Now was the turn of the hatch-front assembly. First, roof rails were cut from sheet styrene and glued into the recesses made along the roof. Then, the hinges from Detail Master were glued with CA glue to the roof and to the windshield. The hinges were put together temporarily and the hood glued to the windshield with Bison 5-minute epoxy glue after trimming the bottom of the windshield to fit to the hood. ( It had been displaced to the front by 2 mm being mounted externally.)
At the back, recesses for the VW-emblem, license plate and the bottom of the rear bumper were filled with styrene sheets, putty applied and sanded smooth. A hole for the fuel filler cap was drilled on the left fender, using the recess for rear lamps.
 
 A rear spoiler wing was cut from sheet styrene and glued at the bottom of the rear window gap. The first primer paint was applied and the fuel cap and overflow pipe cut from the Taurus glued into place.
Test-fitting the body, chassis and wheels defined the contour where the wheelarches had to be cut.
 Meanwhile, the chassis was prepared. Since the rear overhang of the Taurus was larger than the Beetle, the profile between the wheel housings was cut off and the fuel cell located as displaced towards the front so as not to interfere with the rear axle. The fuel cell was made from scratch styrene sheet and the Taurus fuel cell top was used as its top.
The kicker bar assembly was also altered due to shortening at the rear and things began to come out more physically. 
This is the bottom side as finished. The exhaust pipes had to be cut and bending angles changed due to the shortening of the wheelbase. The driveshaft was also shortened. 
The wheels stood a bit outside the fenders, so small styrene slabs were cut and glued to the fenders and as a skirt to get closer to the ground. Then the joined edges were filled with automotive polyester putty and sanded to smooth. ( Right and below )

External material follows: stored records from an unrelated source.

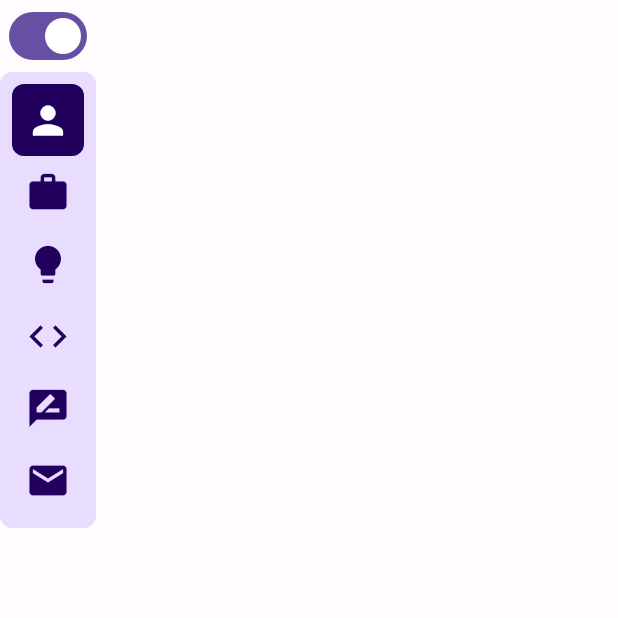
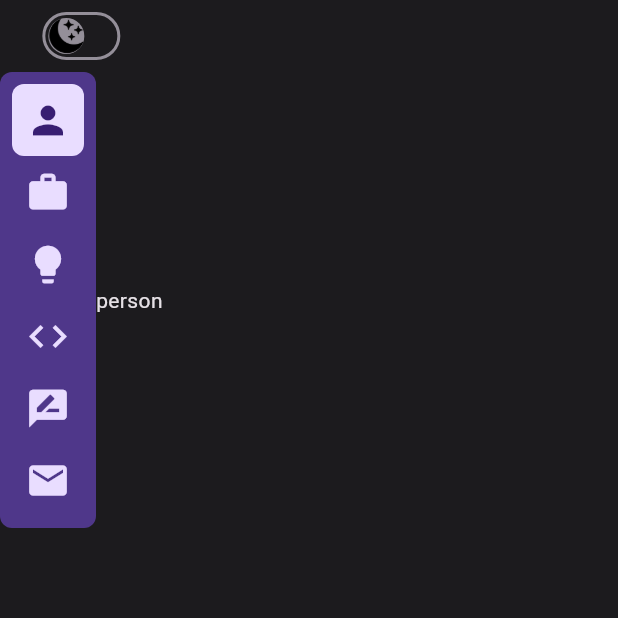
Before and after one commit to SATTIRAMYASRI/ramya_portfolio, a Flutter app: the screen it shows after launch, on a phone screen of 412 x 824 dp, the top half of it. Run offline on Flutter 3.47's test engine with Material 3 defaults, Android fonts, the phone set to English and light mode, and no system bars; our stand-ins replace bloc, flutter_bloc.

Commit message:
theme bug fixes in progress

```diff
--- a/lib/cubits/theme/theme_cubit.dart
+++ b/lib/cubits/theme/theme_cubit.dart
@@ -5,7 +5,7 @@ part 'theme_state.dart';
 
 class ThemeCubit extends Cubit<ThemeState> {
   ThemeCubit() : super(ThemeInitialState());
-  ThemeData themeColor = lightMode;
+  ThemeData themeColor = darkMode;
 
   changeTheme(selectedMode) {
     themeColor = selectedMode;
--- a/lib/main.dart
+++ b/lib/main.dart
@@ -58,7 +58,10 @@ class _MyAppState extends State<MyApp> {
                     activeThumbImage: const AssetImage(ImageConstants.sun),
                     inactiveThumbImage: const AssetImage(ImageConstants.night),
                   ),
-                  const SideBar()
+                  BlocProvider(
+                    create: (context) => _themeCubit,
+                    child: const HomeScreen(),
+                  )
                 ],
               ),
             ),
--- a/lib/screens/home_screen.dart
+++ b/lib/screens/home_screen.dart
@@ -1,26 +1,66 @@
 import 'package:flutter/material.dart';
+import 'package:flutter_bloc/flutter_bloc.dart';
+import 'package:ramya_portfolio/cubits/side_nav_bar/side_nav_bar_cubit.dart';
+import 'package:ramya_portfolio/cubits/theme/theme_cubit.dart';
+import 'package:ramya_portfolio/enums/side_nav_bar_enums.dart';
 import 'package:ramya_portfolio/widgets/side_bar.dart';
 
-class HomeScreen extends StatelessWidget {
+class HomeScreen extends StatefulWidget {
   const HomeScreen({super.key});
 
   @override
+  State<HomeScreen> createState() => _HomeScreenState();
+}
+
+class _HomeScreenState extends State<HomeScreen> {
+  late ThemeCubit _themeCubit;
+  late SideNavBarCubit _sideNavBarCubit;
+
+  @override
+  void initState() {
+    _themeCubit = context.read<ThemeCubit>();
+    _sideNavBarCubit = SideNavBarCubit();
+    super.initState();
+  }
+
+  @override
   Widget build(BuildContext context) {
-    return Row(
-      mainAxisSize: MainAxisSize.min,
-      children: [
-        SideBar(),
-        Column(
-          children: [
-            Row(
-              children: [Text("social media links"), Text("light dark")],
-            ),
-            Row(
-              children: [Text("changing role text"), Text("lottie")],
-            )
-          ],
-        )
-      ],
+    return BlocProvider(
+      create: (context) => _sideNavBarCubit,
+      child: BlocBuilder<SideNavBarCubit, SideNavBarState>(
+        builder: (context, state) {
+          return Row(
+            mainAxisSize: MainAxisSize.min,
+            children: [
+              BlocProvider(
+                create: (context) => _themeCubit,
+                child: const SideBar(),
+              ),
+              selectRoute()
+            ],
+          );
+        },
+      ),
     );
   }
+
+  Widget selectRoute() {
+    debugPrint('${_sideNavBarCubit.selectedIcon}');
+    switch (_sideNavBarCubit.selectedIcon) {
+      case SideNavBarIconsEnum.person:
+        return Text("person");
+      case SideNavBarIconsEnum.work:
+        return Text("work");
+      case SideNavBarIconsEnum.lightbulb:
+        return Text("lightbulb");
+      case SideNavBarIconsEnum.code:
+        return Text("code");
+      case SideNavBarIconsEnum.ratereview:
+        return Text("ratereview");
+      case SideNavBarIconsEnum.mail:
+        return Text("mail");
+      default:
+        return Text("default");
+    }
+  }
 }
--- a/lib/widgets/side_bar.dart
+++ b/lib/widgets/side_bar.dart
@@ -1,6 +1,5 @@
 import 'package:flutter/material.dart';
 import 'package:flutter_bloc/flutter_bloc.dart';
-import 'package:ramya_portfolio/Theme/themes.dart';
 import 'package:ramya_portfolio/constants/edge_insets.dart';
 import 'package:ramya_portfolio/cubits/side_nav_bar/side_nav_bar_cubit.dart';
 import 'package:ramya_portfolio/cubits/theme/theme_cubit.dart';
@@ -19,7 +18,7 @@ class _SideBarState extends State<SideBar> {
 
   @override
   void initState() {
-    _themeCubit = ThemeCubit();
+    _themeCubit = context.read<ThemeCubit>();
     _sideNavBarCubit = SideNavBarCubit();
     super.initState();
   }
@@ -31,8 +30,8 @@ class _SideBarState extends State<SideBar> {
         BlocProvider<SideNavBarCubit>(
           create: (context) => _sideNavBarCubit,
         ),
-        BlocProvider<ThemeCubit>(
-          create: (context) => _themeCubit,
+        BlocProvider.value(
+          value: _themeCubit,
         ),
       ],
       child: BlocBuilder<SideNavBarCubit, SideNavBarState>(
@@ -103,7 +102,3 @@ class _SideBarState extends State<SideBar> {
     );
   }
 }
-
-Widget selectedScreen() {
-  return Text("Hello");
-}
```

Then the rear and front axles were glued into place and wheels added on. Before that, the tires were sanded to give the look like they had taken a few tours around the track.